> _Aim of the exercise_
Your task is to copy each line of the records that includes the string "bool".

Version comparison data
****************************************

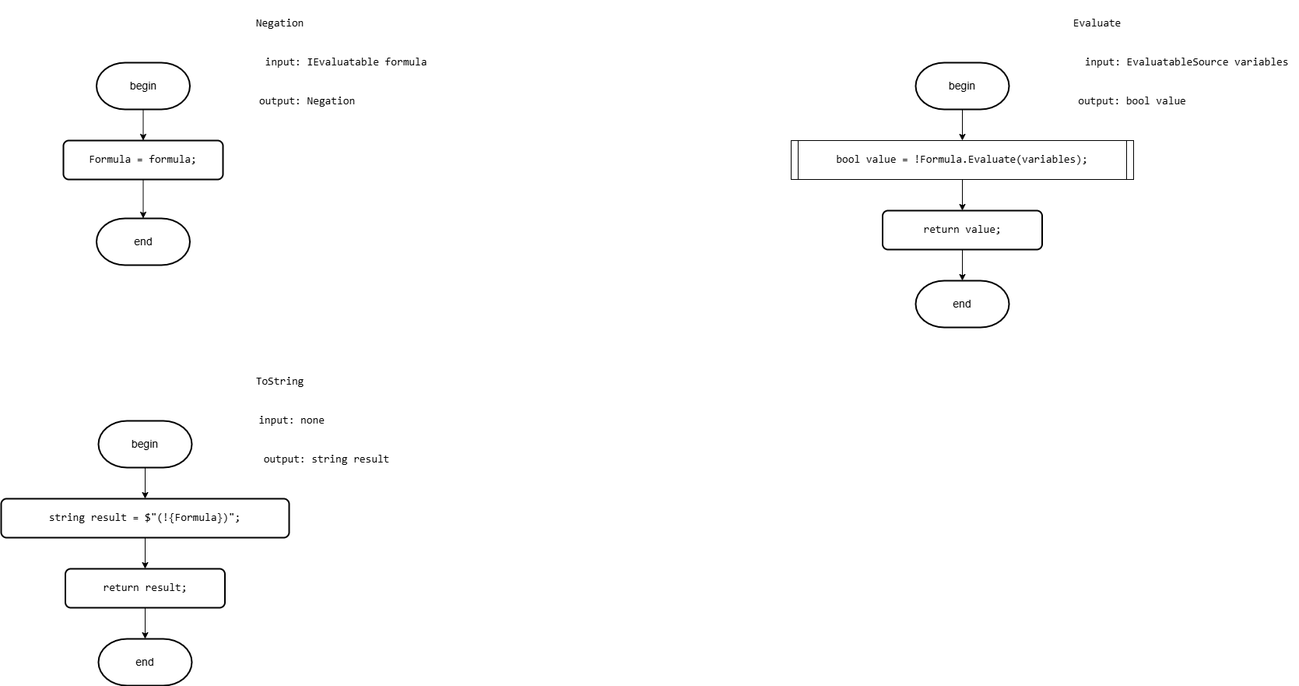
Before: Diagrams/images/Negation.drawio.png, a diagram exported from draw.io (slavikovics/FictionalVariables). Source tidied: cells renumbered, new cells last; positions are measured from the earlier drawing's top-left corner, leaving out a move shared by most shapes.
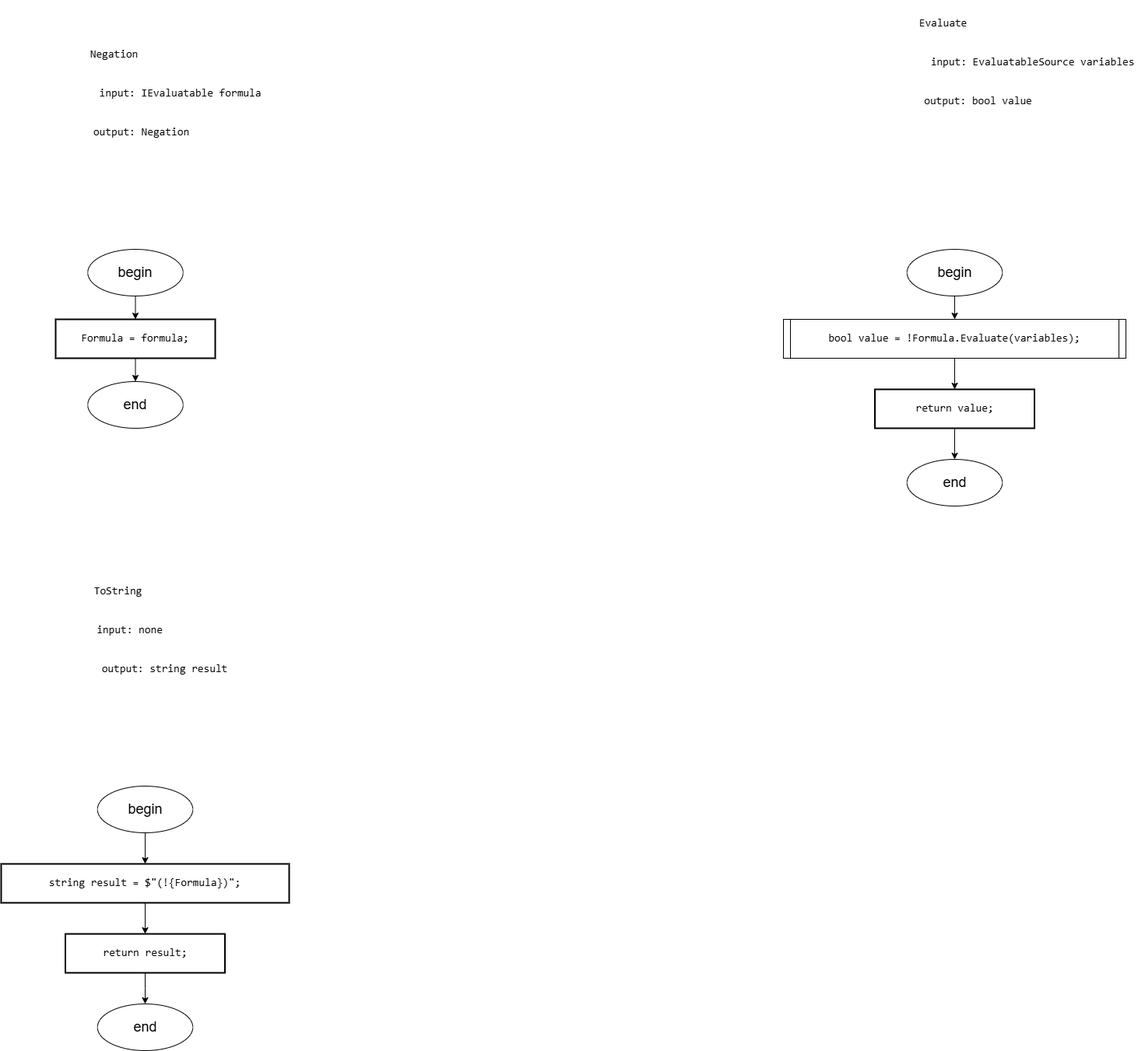
After the commit.

The edit, as a diff of the source:
```diff
@@ -3,88 +3,88 @@
     <mxCell id="0" />
     <mxCell id="1" parent="0" />
     <mxCell id="2" value="&lt;pre style=&quot;font-family: &amp;quot;JetBrains Mono&amp;quot;, monospace;&quot;&gt;&lt;font style=&quot;&quot;&gt;Negation&lt;/font&gt;&lt;/pre&gt;" style="text;html=1;align=center;verticalAlign=middle;strokeColor=none;fillColor=none;fontSize=14;labelBackgroundColor=none;fontColor=#000000;" parent="1" vertex="1">
-      <mxGeometry x="312.5" width="90" height="60" as="geometry" />
+      <mxGeometry x="110" y="-190" width="90" height="60" as="geometry" />
     </mxCell>
-    <mxCell id="3" style="edgeStyle=orthogonalEdgeStyle;rounded=0;jettySize=auto;html=1;exitX=0.5;exitY=1;exitDx=0;exitDy=0;exitPerimeter=0;entryX=0.5;entryY=0;entryDx=0;entryDy=0;fontSize=14;labelBackgroundColor=none;fontColor=#000000;" parent="1" edge="1" source="4" target="5">
-      <mxGeometry relative="1" as="geometry" />
-    </mxCell>
-    <mxCell id="4" value="begin" style="strokeWidth=2;html=1;shape=mxgraph.flowchart.terminator;whiteSpace=wrap;fontSize=14;labelBackgroundColor=none;fontColor=#000000;" parent="1" vertex="1">
-      <mxGeometry x="122.5" y="80" width="120" height="60" as="geometry" />
-    </mxCell>
+    <mxCell id="30" style="edgeStyle=orthogonalEdgeStyle;rounded=0;jettySize=auto;html=1;exitX=0.5;exitY=1;exitDx=0;exitDy=0;entryX=0.5;entryY=0;entryDx=0;entryDy=0;" parent="1" edge="1" source="5" target="35">
+      <mxGeometry relative="1" as="geometry" />
+    </mxCell>
-    <mxCell id="5" value="&lt;div style=&quot;&quot;&gt;&lt;pre style=&quot;font-family: &amp;quot;JetBrains Mono&amp;quot;, monospace;&quot;&gt;&lt;div&gt;&lt;pre style=&quot;font-family: &amp;quot;JetBrains Mono&amp;quot;, monospace;&quot;&gt;Formula = &lt;span style=&quot;&quot;&gt;formula&lt;/span&gt;;&lt;/pre&gt;&lt;/div&gt;&lt;/pre&gt;&lt;/div&gt;" style="rounded=1;whiteSpace=wrap;html=1;absoluteArcSize=1;arcSize=14;strokeWidth=2;fontSize=14;labelBackgroundColor=none;fontColor=#000000;" parent="1" vertex="1">
+    <mxCell id="5" value="&lt;div style=&quot;&quot;&gt;&lt;pre style=&quot;font-family: &amp;quot;JetBrains Mono&amp;quot;, monospace;&quot;&gt;&lt;div&gt;&lt;pre style=&quot;font-family: &amp;quot;JetBrains Mono&amp;quot;, monospace;&quot;&gt;Formula = &lt;span style=&quot;&quot;&gt;formula&lt;/span&gt;;&lt;/pre&gt;&lt;/div&gt;&lt;/pre&gt;&lt;/div&gt;" style="rounded=0;whiteSpace=wrap;html=1;absoluteArcSize=1;arcSize=14;strokeWidth=2;fontSize=14;labelBackgroundColor=none;fontColor=#000000;" parent="1" vertex="1">
       <mxGeometry x="80" y="180" width="205" height="50" as="geometry" />
     </mxCell>
     <mxCell id="6" value="&lt;pre style=&quot;font-family: &amp;quot;JetBrains Mono&amp;quot;, monospace;&quot;&gt;input: IEvaluatable formula&lt;/pre&gt;" style="text;html=1;align=center;verticalAlign=middle;strokeColor=none;fillColor=none;fontSize=14;labelBackgroundColor=none;fontColor=#000000;" parent="1" vertex="1">
-      <mxGeometry x="327.5" y="50" width="230" height="60" as="geometry" />
+      <mxGeometry x="125" y="-140" width="230" height="60" as="geometry" />
     </mxCell>
     <mxCell id="7" value="&lt;pre style=&quot;font-family: &amp;quot;JetBrains Mono&amp;quot;, monospace;&quot;&gt;output: Negation&lt;/pre&gt;" style="text;html=1;align=center;verticalAlign=middle;strokeColor=none;fillColor=none;fontSize=14;labelBackgroundColor=none;fontColor=#000000;" parent="1" vertex="1">
-      <mxGeometry x="317.5" y="100" width="150" height="60" as="geometry" />
+      <mxGeometry x="115" y="-90" width="150" height="60" as="geometry" />
     </mxCell>
-    <mxCell id="8" value="end" style="strokeWidth=2;html=1;shape=mxgraph.flowchart.terminator;whiteSpace=wrap;fontSize=14;labelBackgroundColor=none;fontColor=#000000;" parent="1" vertex="1">
-      <mxGeometry x="122.5" y="280" width="120" height="60" as="geometry" />
-    </mxCell>
     <mxCell id="9" value="&lt;pre style=&quot;font-family: &amp;quot;JetBrains Mono&amp;quot;, monospace;&quot;&gt;Evaluate&lt;/pre&gt;" style="text;html=1;align=center;verticalAlign=middle;strokeColor=none;fillColor=none;fontSize=14;labelBackgroundColor=none;fontColor=#000000;" parent="1" vertex="1">
-      <mxGeometry x="1362.5" width="90" height="60" as="geometry" />
+      <mxGeometry x="1175" y="-230" width="90" height="60" as="geometry" />
     </mxCell>
-    <mxCell id="10" style="edgeStyle=orthogonalEdgeStyle;rounded=0;jettySize=auto;html=1;exitX=0.5;exitY=1;exitDx=0;exitDy=0;exitPerimeter=0;entryX=0.5;entryY=0;entryDx=0;entryDy=0;fontSize=14;labelBackgroundColor=none;fontColor=#000000;" parent="1" edge="1" source="11" target="24">
-      <mxGeometry relative="1" as="geometry" />
-    </mxCell>
-    <mxCell id="11" value="begin" style="strokeWidth=2;html=1;shape=mxgraph.flowchart.terminator;whiteSpace=wrap;fontSize=14;labelBackgroundColor=none;fontColor=#000000;" parent="1" vertex="1">
-      <mxGeometry x="1175" y="80" width="120" height="60" as="geometry" />
-    </mxCell>
     <mxCell id="12" value="&lt;pre style=&quot;font-family: &amp;quot;JetBrains Mono&amp;quot;, monospace;&quot;&gt;input: EvaluatableSource variables&lt;/pre&gt;" style="text;html=1;align=center;verticalAlign=middle;strokeColor=none;fillColor=none;fontSize=14;labelBackgroundColor=none;fontColor=#000000;" parent="1" vertex="1">
-      <mxGeometry x="1377.5" y="50" width="290" height="60" as="geometry" />
+      <mxGeometry x="1190" y="-180" width="290" height="60" as="geometry" />
     </mxCell>
     <mxCell id="13" value="&lt;pre style=&quot;font-family: &amp;quot;JetBrains Mono&amp;quot;, monospace;&quot;&gt;output: bool value&lt;/pre&gt;" style="text;html=1;align=center;verticalAlign=middle;strokeColor=none;fillColor=none;fontSize=14;labelBackgroundColor=none;fontColor=#000000;" parent="1" vertex="1">
-      <mxGeometry x="1372.5" y="100" width="160" height="60" as="geometry" />
+      <mxGeometry x="1185" y="-130" width="160" height="60" as="geometry" />
     </mxCell>
-    <mxCell id="14" value="end" style="strokeWidth=2;html=1;shape=mxgraph.flowchart.terminator;whiteSpace=wrap;fontSize=14;labelBackgroundColor=none;fontColor=#000000;" parent="1" vertex="1">
-      <mxGeometry x="1175" y="360" width="120" height="60" as="geometry" />
-    </mxCell>
     <mxCell id="15" value="&lt;pre style=&quot;font-family: &amp;quot;JetBrains Mono&amp;quot;, monospace;&quot;&gt;ToString&lt;/pre&gt;" style="text;html=1;align=center;verticalAlign=middle;strokeColor=none;fillColor=none;fontSize=14;labelBackgroundColor=none;fontColor=#000000;" parent="1" vertex="1">
-      <mxGeometry x="312.5" y="460" width="90" height="60" as="geometry" />
+      <mxGeometry x="115" y="500" width="90" height="60" as="geometry" />
     </mxCell>
-    <mxCell id="16" style="edgeStyle=orthogonalEdgeStyle;rounded=0;jettySize=auto;html=1;exitX=0.5;exitY=1;exitDx=0;exitDy=0;exitPerimeter=0;entryX=0.5;entryY=0;entryDx=0;entryDy=0;fontSize=14;labelBackgroundColor=none;fontColor=#000000;" parent="1" edge="1" source="17" target="19">
-      <mxGeometry relative="1" as="geometry" />
-    </mxCell>
-    <mxCell id="17" value="begin" style="strokeWidth=2;html=1;shape=mxgraph.flowchart.terminator;whiteSpace=wrap;fontSize=14;labelBackgroundColor=none;fontColor=#000000;" parent="1" vertex="1">
-      <mxGeometry x="125" y="540" width="120" height="60" as="geometry" />
-    </mxCell>
     <mxCell id="18" style="edgeStyle=orthogonalEdgeStyle;rounded=0;jettySize=auto;html=1;exitX=0.5;exitY=1;exitDx=0;exitDy=0;fontSize=14;labelBackgroundColor=none;fontColor=#000000;" parent="1" edge="1" source="19" target="29">
       <mxGeometry relative="1" as="geometry" />
     </mxCell>
-    <mxCell id="19" value="&lt;div style=&quot;&quot;&gt;&lt;pre style=&quot;font-family: &amp;quot;JetBrains Mono&amp;quot;, monospace;&quot;&gt;&lt;pre style=&quot;font-family: &amp;quot;JetBrains Mono&amp;quot;, monospace;&quot;&gt;&lt;pre style=&quot;font-family: &amp;quot;JetBrains Mono&amp;quot;, monospace;&quot;&gt;&lt;div&gt;&lt;pre style=&quot;font-family: &amp;quot;JetBrains Mono&amp;quot;, monospace;&quot;&gt;&lt;span style=&quot;&quot;&gt;string &lt;/span&gt;&lt;span style=&quot;&quot;&gt;result &lt;/span&gt;= &lt;span style=&quot;&quot;&gt;$&quot;(!&lt;/span&gt;{Formula}&lt;span style=&quot;&quot;&gt;)&quot;&lt;/span&gt;;&lt;/pre&gt;&lt;/div&gt;&lt;/pre&gt;&lt;/pre&gt;&lt;/pre&gt;&lt;/div&gt;" style="rounded=1;whiteSpace=wrap;html=1;absoluteArcSize=1;arcSize=14;strokeWidth=2;fontSize=14;labelBackgroundColor=none;fontColor=#000000;" parent="1" vertex="1">
-      <mxGeometry y="640" width="370" height="50" as="geometry" />
+    <mxCell id="19" value="&lt;div style=&quot;&quot;&gt;&lt;pre style=&quot;font-family: &amp;quot;JetBrains Mono&amp;quot;, monospace;&quot;&gt;&lt;pre style=&quot;font-family: &amp;quot;JetBrains Mono&amp;quot;, monospace;&quot;&gt;&lt;pre style=&quot;font-family: &amp;quot;JetBrains Mono&amp;quot;, monospace;&quot;&gt;&lt;div&gt;&lt;pre style=&quot;font-family: &amp;quot;JetBrains Mono&amp;quot;, monospace;&quot;&gt;&lt;span style=&quot;&quot;&gt;string &lt;/span&gt;&lt;span style=&quot;&quot;&gt;result &lt;/span&gt;= &lt;span style=&quot;&quot;&gt;$&quot;(!&lt;/span&gt;{Formula}&lt;span style=&quot;&quot;&gt;)&quot;&lt;/span&gt;;&lt;/pre&gt;&lt;/div&gt;&lt;/pre&gt;&lt;/pre&gt;&lt;/pre&gt;&lt;/div&gt;" style="rounded=0;whiteSpace=wrap;html=1;absoluteArcSize=1;arcSize=14;strokeWidth=2;fontSize=14;labelBackgroundColor=none;fontColor=#000000;" parent="1" vertex="1">
+      <mxGeometry x="10" y="880" width="370" height="50" as="geometry" />
     </mxCell>
     <mxCell id="20" value="&lt;pre style=&quot;font-family: &amp;quot;JetBrains Mono&amp;quot;, monospace;&quot;&gt;input: none&lt;/pre&gt;" style="text;html=1;align=center;verticalAlign=middle;strokeColor=none;fillColor=none;fontSize=14;labelBackgroundColor=none;fontColor=#000000;" parent="1" vertex="1">
-      <mxGeometry x="317.5" y="510" width="110" height="60" as="geometry" />
+      <mxGeometry x="120" y="550" width="110" height="60" as="geometry" />
     </mxCell>
     <mxCell id="21" value="&lt;pre style=&quot;font-family: &amp;quot;JetBrains Mono&amp;quot;, monospace;&quot;&gt;output: string result&lt;/pre&gt;" style="text;html=1;align=center;verticalAlign=middle;strokeColor=none;fillColor=none;fontSize=14;labelBackgroundColor=none;fontColor=#000000;" parent="1" vertex="1">
-      <mxGeometry x="322.5" y="560" width="190" height="60" as="geometry" />
+      <mxGeometry x="125" y="600" width="190" height="60" as="geometry" />
     </mxCell>
-    <mxCell id="22" value="end" style="strokeWidth=2;html=1;shape=mxgraph.flowchart.terminator;whiteSpace=wrap;fontSize=14;labelBackgroundColor=none;fontColor=#000000;" parent="1" vertex="1">
-      <mxGeometry x="125" y="820" width="120" height="60" as="geometry" />
-    </mxCell>
     <mxCell id="23" style="edgeStyle=orthogonalEdgeStyle;rounded=0;jettySize=auto;html=1;exitX=0.5;exitY=1;exitDx=0;exitDy=0;fontSize=14;labelBackgroundColor=none;fontColor=#000000;" parent="1" edge="1" source="24" target="26">
       <mxGeometry relative="1" as="geometry" />
     </mxCell>
     <mxCell id="24" value="&lt;pre style=&quot;font-family: &amp;quot;JetBrains Mono&amp;quot;, monospace;&quot;&gt;&lt;div&gt;&lt;pre style=&quot;font-family: &amp;quot;JetBrains Mono&amp;quot;, monospace;&quot;&gt;&lt;span style=&quot;&quot;&gt;bool &lt;/span&gt;value = !Formula.Evaluate(variables);&lt;/pre&gt;&lt;/div&gt;&lt;/pre&gt;" style="shape=process;whiteSpace=wrap;html=1;backgroundOutline=1;size=0.0202020202020202;fontSize=14;labelBackgroundColor=none;fontColor=#000000;" parent="1" vertex="1">
       <mxGeometry x="1015" y="180" width="440" height="50" as="geometry" />
     </mxCell>
-    <mxCell id="25" style="edgeStyle=orthogonalEdgeStyle;rounded=0;jettySize=auto;html=1;exitX=0.5;exitY=1;exitDx=0;exitDy=0;entryX=0.5;entryY=0;entryDx=0;entryDy=0;entryPerimeter=0;fontSize=14;labelBackgroundColor=none;fontColor=#000000;" parent="1" edge="1" source="5" target="8">
-      <mxGeometry relative="1" as="geometry" />
-    </mxCell>
+    <mxCell id="31" style="edgeStyle=orthogonalEdgeStyle;rounded=0;jettySize=auto;html=1;exitX=0.5;exitY=1;exitDx=0;exitDy=0;entryX=0.5;entryY=0;entryDx=0;entryDy=0;" parent="1" edge="1" source="26" target="38">
+      <mxGeometry relative="1" as="geometry" />
+    </mxCell>
-    <mxCell id="26" value="&lt;div style=&quot;&quot;&gt;&lt;pre style=&quot;font-family: &amp;quot;JetBrains Mono&amp;quot;, monospace;&quot;&gt;&lt;pre style=&quot;font-family: &amp;quot;JetBrains Mono&amp;quot;, monospace;&quot;&gt;&lt;div&gt;&lt;pre style=&quot;font-family: &amp;quot;JetBrains Mono&amp;quot;, monospace;&quot;&gt;&lt;span style=&quot;&quot;&gt;return &lt;/span&gt;value;&lt;/pre&gt;&lt;/div&gt;&lt;/pre&gt;&lt;/pre&gt;&lt;/div&gt;" style="rounded=1;whiteSpace=wrap;html=1;absoluteArcSize=1;arcSize=14;strokeWidth=2;fontSize=14;labelBackgroundColor=none;fontColor=#000000;" parent="1" vertex="1">
+    <mxCell id="26" value="&lt;div style=&quot;&quot;&gt;&lt;pre style=&quot;font-family: &amp;quot;JetBrains Mono&amp;quot;, monospace;&quot;&gt;&lt;pre style=&quot;font-family: &amp;quot;JetBrains Mono&amp;quot;, monospace;&quot;&gt;&lt;div&gt;&lt;pre style=&quot;font-family: &amp;quot;JetBrains Mono&amp;quot;, monospace;&quot;&gt;&lt;span style=&quot;&quot;&gt;return &lt;/span&gt;value;&lt;/pre&gt;&lt;/div&gt;&lt;/pre&gt;&lt;/pre&gt;&lt;/div&gt;" style="rounded=0;whiteSpace=wrap;html=1;absoluteArcSize=1;arcSize=14;strokeWidth=2;fontSize=14;labelBackgroundColor=none;fontColor=#000000;" parent="1" vertex="1">
       <mxGeometry x="1132.5" y="270" width="205" height="50" as="geometry" />
     </mxCell>
-    <mxCell id="27" style="edgeStyle=orthogonalEdgeStyle;rounded=0;jettySize=auto;html=1;exitX=0.5;exitY=1;exitDx=0;exitDy=0;entryX=0.5;entryY=0;entryDx=0;entryDy=0;entryPerimeter=0;fontSize=14;labelBackgroundColor=none;fontColor=#000000;" parent="1" edge="1" source="26" target="14">
-      <mxGeometry relative="1" as="geometry" />
-    </mxCell>
-    <mxCell id="28" style="edgeStyle=orthogonalEdgeStyle;rounded=0;jettySize=auto;html=1;exitX=0.5;exitY=1;exitDx=0;exitDy=0;fontSize=14;labelBackgroundColor=none;fontColor=#000000;" parent="1" edge="1" source="29" target="22">
-      <mxGeometry relative="1" as="geometry" />
-    </mxCell>
+    <mxCell id="32" style="edgeStyle=orthogonalEdgeStyle;rounded=0;jettySize=auto;html=1;exitX=0.5;exitY=1;exitDx=0;exitDy=0;" parent="1" edge="1" source="29" target="41">
+      <mxGeometry relative="1" as="geometry" />
+    </mxCell>
-    <mxCell id="29" value="&lt;div style=&quot;&quot;&gt;&lt;pre style=&quot;font-family: &amp;quot;JetBrains Mono&amp;quot;, monospace;&quot;&gt;&lt;pre style=&quot;font-family: &amp;quot;JetBrains Mono&amp;quot;, monospace;&quot;&gt;&lt;pre style=&quot;font-family: &amp;quot;JetBrains Mono&amp;quot;, monospace;&quot;&gt;&lt;span style=&quot;&quot;&gt;return &lt;/span&gt;result;&lt;br&gt;&lt;/pre&gt;&lt;/pre&gt;&lt;/pre&gt;&lt;/div&gt;" style="rounded=1;whiteSpace=wrap;html=1;absoluteArcSize=1;arcSize=14;strokeWidth=2;fontSize=14;labelBackgroundColor=none;fontColor=#000000;" parent="1" vertex="1">
-      <mxGeometry x="82.5" y="730" width="205" height="50" as="geometry" />
+    <mxCell id="29" value="&lt;div style=&quot;&quot;&gt;&lt;pre style=&quot;font-family: &amp;quot;JetBrains Mono&amp;quot;, monospace;&quot;&gt;&lt;pre style=&quot;font-family: &amp;quot;JetBrains Mono&amp;quot;, monospace;&quot;&gt;&lt;pre style=&quot;font-family: &amp;quot;JetBrains Mono&amp;quot;, monospace;&quot;&gt;&lt;span style=&quot;&quot;&gt;return &lt;/span&gt;result;&lt;br&gt;&lt;/pre&gt;&lt;/pre&gt;&lt;/pre&gt;&lt;/div&gt;" style="rounded=0;whiteSpace=wrap;html=1;absoluteArcSize=1;arcSize=14;strokeWidth=2;fontSize=14;labelBackgroundColor=none;fontColor=#000000;" parent="1" vertex="1">
+      <mxGeometry x="92.5" y="970" width="205" height="50" as="geometry" />
     </mxCell>
+    <mxCell id="33" style="edgeStyle=orthogonalEdgeStyle;rounded=0;jettySize=auto;html=1;exitX=0.5;exitY=1;exitDx=0;exitDy=0;entryX=0.5;entryY=0;entryDx=0;entryDy=0;" parent="1" edge="1" source="34" target="5">
+      <mxGeometry relative="1" as="geometry" />
+    </mxCell>
+    <mxCell id="34" value="&lt;font style=&quot;font-size: 18px;&quot;&gt;begin&lt;/font&gt;" style="ellipse;whiteSpace=wrap;html=1;" parent="1" vertex="1">
+      <mxGeometry x="121.2" y="90" width="122.5" height="60" as="geometry" />
+    </mxCell>
+    <mxCell id="35" value="&lt;font style=&quot;font-size: 18px;&quot;&gt;end&lt;/font&gt;" style="ellipse;whiteSpace=wrap;html=1;" parent="1" vertex="1">
+      <mxGeometry x="121.2" y="260" width="122.5" height="60" as="geometry" />
+    </mxCell>
+    <mxCell id="36" style="edgeStyle=orthogonalEdgeStyle;rounded=0;jettySize=auto;html=1;exitX=0.5;exitY=1;exitDx=0;exitDy=0;entryX=0.5;entryY=0;entryDx=0;entryDy=0;" parent="1" edge="1" source="37" target="24">
+      <mxGeometry relative="1" as="geometry" />
+    </mxCell>
+    <mxCell id="37" value="&lt;font style=&quot;font-size: 18px;&quot;&gt;begin&lt;/font&gt;" style="ellipse;whiteSpace=wrap;html=1;" parent="1" vertex="1">
+      <mxGeometry x="1173.8" y="90" width="122.5" height="60" as="geometry" />
+    </mxCell>
+    <mxCell id="38" value="&lt;font style=&quot;font-size: 18px;&quot;&gt;end&lt;/font&gt;" style="ellipse;whiteSpace=wrap;html=1;" parent="1" vertex="1">
+      <mxGeometry x="1173.8" y="360" width="122.5" height="60" as="geometry" />
+    </mxCell>
+    <mxCell id="39" style="edgeStyle=orthogonalEdgeStyle;rounded=0;jettySize=auto;html=1;exitX=0.5;exitY=1;exitDx=0;exitDy=0;entryX=0.5;entryY=0;entryDx=0;entryDy=0;" parent="1" edge="1" source="40" target="19">
+      <mxGeometry relative="1" as="geometry" />
+    </mxCell>
+    <mxCell id="40" value="&lt;font style=&quot;font-size: 18px;&quot;&gt;begin&lt;/font&gt;" style="ellipse;whiteSpace=wrap;html=1;" parent="1" vertex="1">
+      <mxGeometry x="133.8" y="780" width="122.5" height="60" as="geometry" />
+    </mxCell>
+    <mxCell id="41" value="&lt;font style=&quot;font-size: 18px;&quot;&gt;end&lt;/font&gt;" style="ellipse;whiteSpace=wrap;html=1;" parent="1" vertex="1">
+      <mxGeometry x="133.8" y="1060" width="122.5" height="60" as="geometry" />
+    </mxCell>
   </root>
 </mxGraphModel>
```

****************************************

> _Written response_
     <mxCell id="13" value="&lt;pre style=&quot;font-family: &amp;quot;JetBrains Mono&amp;quot;, monospace;&quot;&gt;output: bool value&lt;/pre&gt;" style="text;html=1;align=center;verticalAlign=middle;strokeColor=none;fillColor=none;fontSize=14;labelBackgroundColor=none;fontColor=#000000;" parent="1" vertex="1">
     <mxCell id="24" value="&lt;pre style=&quot;font-family: &amp;quot;JetBrains Mono&amp;quot;, monospace;&quot;&gt;&lt;div&gt;&lt;pre style=&quot;font-family: &amp;quot;JetBrains Mono&amp;quot;, monospace;&quot;&gt;&lt;span style=&quot;&quot;&gt;bool &lt;/span&gt;value = !Formula.Evaluate(variables);&lt;/pre&gt;&lt;/div&gt;&lt;/pre&gt;" style="shape=process;whiteSpace=wrap;html=1;backgroundOutline=1;size=0.0202020202020202;fontSize=14;labelBackgroundColor=none;fontColor=#000000;" parent="1" vertex="1">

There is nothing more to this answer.